- _Prompt_
Copy each line of the entries that includes the word "block".

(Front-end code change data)
%%
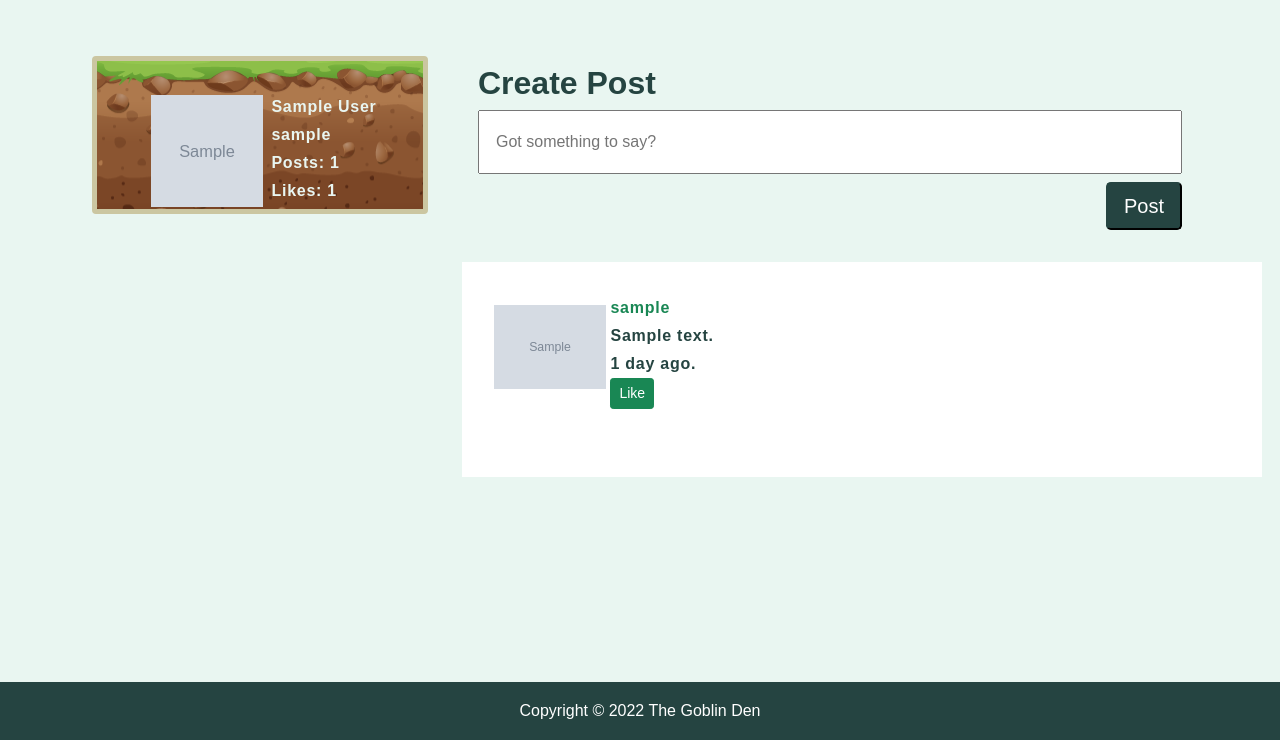
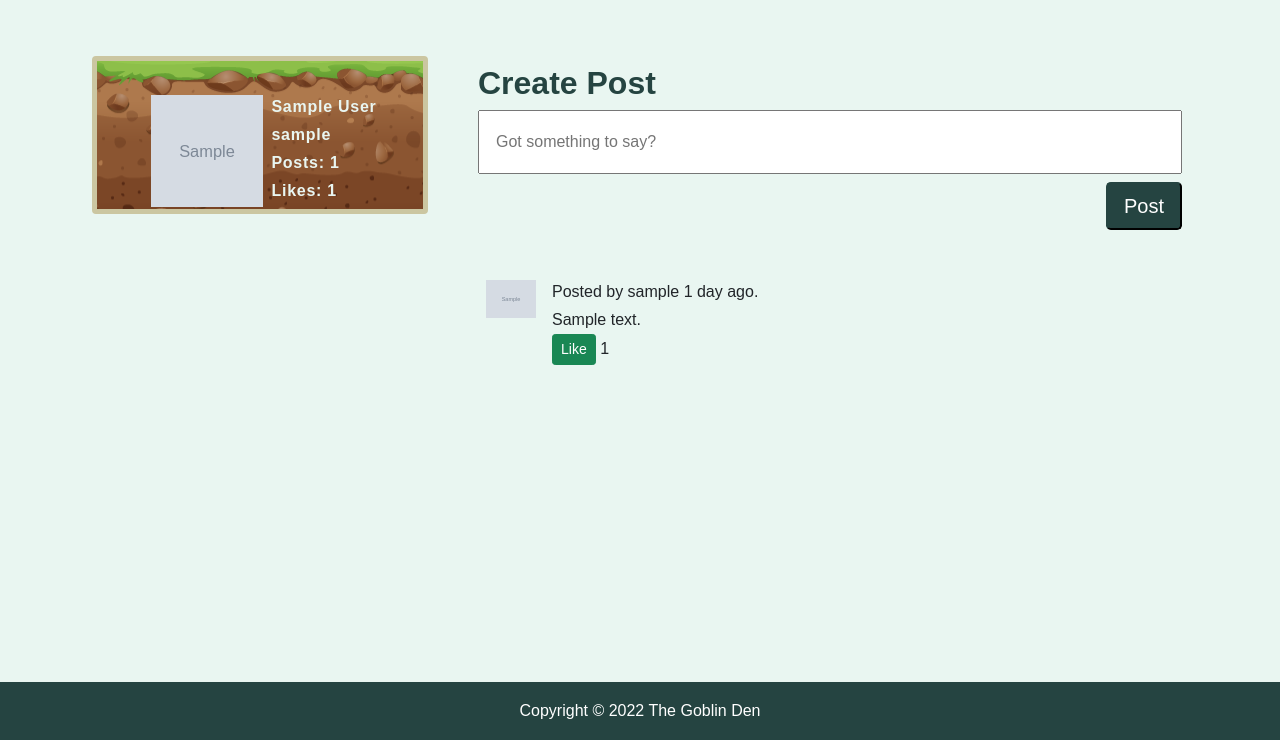
Before and after one commit to trippytea/371project4, a PHP site: page /index.php in a window 1280 px wide. Shown: the part 60-800 px from the top of the page. Run offline with PHP 8.4, Linux system fonts and the light colour scheme; the visitor is signed in with stand-in values (Sample User, id 1); tables that the repository leaves empty hold one stand-in row (values such as "Sample post"); grey boxes marked "Sample" are stand-in pictures; some libraries are stand-ins or nearby versions.

Commit message:
style update

```diff
--- a/index.php
+++ b/index.php
@@ -30,19 +30,24 @@ ensure_logged_in();
 $name = $_SESSION['user'];
 if (isset ($_GET['postId'])) {
 	$getpostId = $_GET['postId'];
-	$likeCheckResult = $db->query("SELECT * FROM postlike WHERE postId = '$getpostId'");
+	echo $getpostId;
+	$userCheck = $_SESSION['user'];
+	echo $userCheck;
+	$likeCheckResult = $db->query("SELECT * FROM postlike WHERE postId = '$getpostId' and likedBy = '$userCheck'");
 	if ($likeCheckResult) {
-		$rows = mysqli_fetch_assoc($likeCheckResult);
-		if ($rows) {
+		while ($rows = mysqli_fetch_assoc($likeCheckResult)); {
 			$likedBy = $rows['likedBy'];
-			if ($name == $likedBy) {
+			echo $likedBy;
+			echo $_SESSION['user'];
+			if ($_SESSION['user'] == $likedBy) {
 				$message = "You have already liked this post.";
 				echo "<div class='alert alert-danger mt-3 mx-auto text-center' role='alert'>".$message."</div>";
+			} else {
+			echo "insert plox";
+			$postLikeStmnt = $db->prepare("INSERT INTO postlike(postId, likedBy) VALUES (?,?)");
+			$postLikeStmnt->bind_param("ss", $getpostId, $_SESSION['user']);
+			$postLikeStmnt->execute();
 			}
-		} else {
-			$postLikeStmnt = $db->prepare("INSERT INTO postlike(postId, likedBy) VALUES (?,?)");
-			$postLikeStmnt->bind_param("ss", $getpostId, $name);
-			$postLikeStmnt->execute();
 		}
 	}
 }
@@ -142,7 +147,7 @@ if (isset ($_POST['submit'])) {
 						<button class="btn-primary btn-lg btn-block mb-3 mt-2 " type="submit" name='submit'>Post</button>
 					</form>
 			</div>
-			<div class="card-body postBox p-4" style="width:800px;"> <!--post styling-->
+			<div class="col-12 col-md-6 col-lg-8 order-2 order-md-2 order-lg-2 text-center text-lg-start" style="width:800px;"> <!--post styling-->
 				<span>
 					<?php
 					$postresult = $db->query("SELECT * FROM post ORDER BY postId DESC");
@@ -164,15 +169,34 @@ if (isset ($_POST['submit'])) {
 											$postpic = $rows['profilePic'];
 											?>
 											<div style="width:100%;">
-											<img class='profileCard' src="images\<?=$postpic?>" class="" width="112px" height="auto" alt="goblin" style="margin-top: -9.6rem;">
-											<p class="mt-2 ml-2" style="color: #254441; letter-spacing:.75px; margin-left:auto; white-space:nowrap; display:inline-block;">
 												<!-- style me plzzzz -->
-												<strong><a href='user-home.php?name=<?=$postUsername?>' style='text-decoration:none;'><?=$postUsername?></a></strong><br>
-												<strong><?=$postContent?></strong><br>
-												<strong><?=calculate_time_span($postDate)?></strong><br>
+												<?php
+												echo "
+												<div class='p-2 w-75'>
+												<div><img class='profileCard mx-3' src='images/".$postpic."
+												'height=auto; width=50px; alt='goblin' style='margin-top:10px; float:left;'></div>
+												<div class='mt-2' style='overflow:hidden';>
+												Posted by ".$postUsername." ".calculate_time_span($postDate)."<br>
+												$postContent<br>"?>
+
 												<a href="index.php?postId=<?php echo $postId;?>"> <button type="button" class= "btn btn-sm btn-success ">Like</button></a>
-												<br><br>
-											</p>
+												<?php
+												# get like count for the post
+														$sql = "SELECT count(likeId) as total FROM postlike WHERE postId = '$postId'";
+														$likePostResult = mysqli_query($db, $sql);
+														if ($likePostResult) {
+    														$likePostRow = mysqli_fetch_assoc($likePostResult);
+    														if ($likePostRow) {
+    															$likePostCount = $row['total'];
+																echo $likePostRow['total'];
+
+   															}
+    													}
+
+												?>
+
+												</div>
+												</div>
 											</div>
 										<?php
 										}
```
%%
- _Solution_
 						<button class="btn-primary btn-lg btn-block mb-3 mt-2 " type="submit" name='submit'>Post</button>
-											<p class="mt-2 ml-2" style="color: #254441; letter-spacing:.75px; margin-left:auto; white-space:nowrap; display:inline-block;">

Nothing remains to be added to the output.